§ **Work instruction**: Repeat every line of the listing below exactly, minus the pictures.
####################
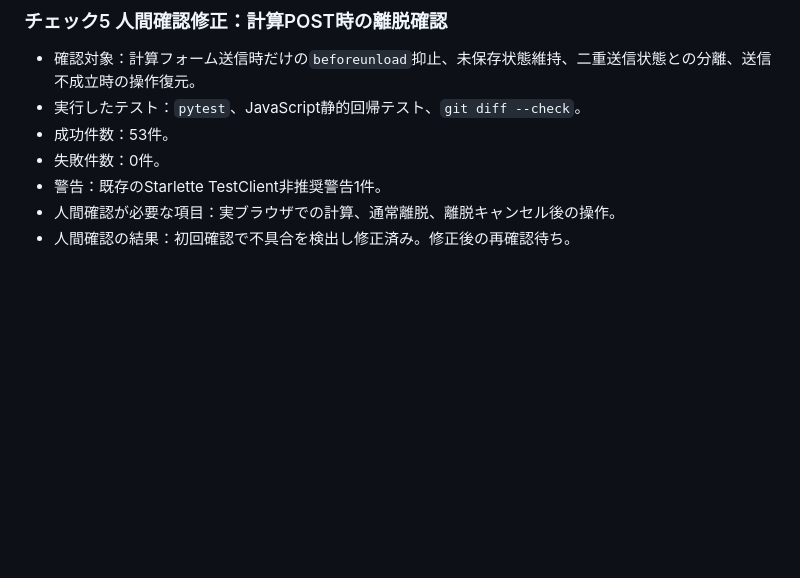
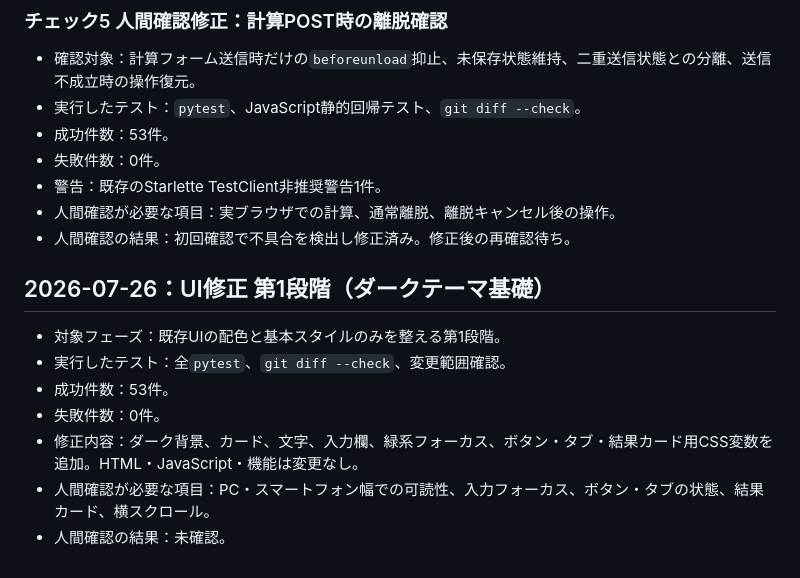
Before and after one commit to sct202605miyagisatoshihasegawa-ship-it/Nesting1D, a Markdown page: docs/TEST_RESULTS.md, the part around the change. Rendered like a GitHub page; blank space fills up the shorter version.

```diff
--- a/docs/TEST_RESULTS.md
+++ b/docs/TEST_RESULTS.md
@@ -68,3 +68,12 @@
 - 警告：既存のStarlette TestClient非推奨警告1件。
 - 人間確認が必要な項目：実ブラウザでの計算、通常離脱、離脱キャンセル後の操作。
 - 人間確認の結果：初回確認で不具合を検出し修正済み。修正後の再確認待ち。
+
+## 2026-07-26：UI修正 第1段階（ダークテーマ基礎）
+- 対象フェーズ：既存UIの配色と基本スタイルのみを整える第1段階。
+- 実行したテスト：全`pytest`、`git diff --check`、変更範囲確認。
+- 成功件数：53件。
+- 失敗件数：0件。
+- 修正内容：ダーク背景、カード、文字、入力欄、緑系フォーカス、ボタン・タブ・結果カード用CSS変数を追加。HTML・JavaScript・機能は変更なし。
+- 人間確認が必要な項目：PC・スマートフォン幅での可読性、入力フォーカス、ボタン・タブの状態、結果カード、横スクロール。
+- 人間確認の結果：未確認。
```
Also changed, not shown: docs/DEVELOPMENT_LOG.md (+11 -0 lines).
####################
§ **Solved exercise**:
Before and after one commit to sct202605miyagisatoshihasegawa-ship-it/Nesting1D, a Markdown page: docs/TEST_RESULTS.md, the part around the change. Rendered like a GitHub page; blank space fills up the shorter version.

```diff
--- a/docs/TEST_RESULTS.md
+++ b/docs/TEST_RESULTS.md
@@ -68,3 +68,12 @@
 - 警告：既存のStarlette TestClient非推奨警告1件。
 - 人間確認が必要な項目：実ブラウザでの計算、通常離脱、離脱キャンセル後の操作。
 - 人間確認の結果：初回確認で不具合を検出し修正済み。修正後の再確認待ち。
+
+## 2026-07-26：UI修正 第1段階（ダークテーマ基礎）
+- 対象フェーズ：既存UIの配色と基本スタイルのみを整える第1段階。
+- 実行したテスト：全`pytest`、`git diff --check`、変更範囲確認。
+- 成功件数：53件。
+- 失敗件数：0件。
+- 修正内容：ダーク背景、カード、文字、入力欄、緑系フォーカス、ボタン・タブ・結果カード用CSS変数を追加。HTML・JavaScript・機能は変更なし。
+- 人間確認が必要な項目：PC・スマートフォン幅での可読性、入力フォーカス、ボタン・タブの状態、結果カード、横スクロール。
+- 人間確認の結果：未確認。
```
Also changed, not shown: docs/DEVELOPMENT_LOG.md (+11 -0 lines).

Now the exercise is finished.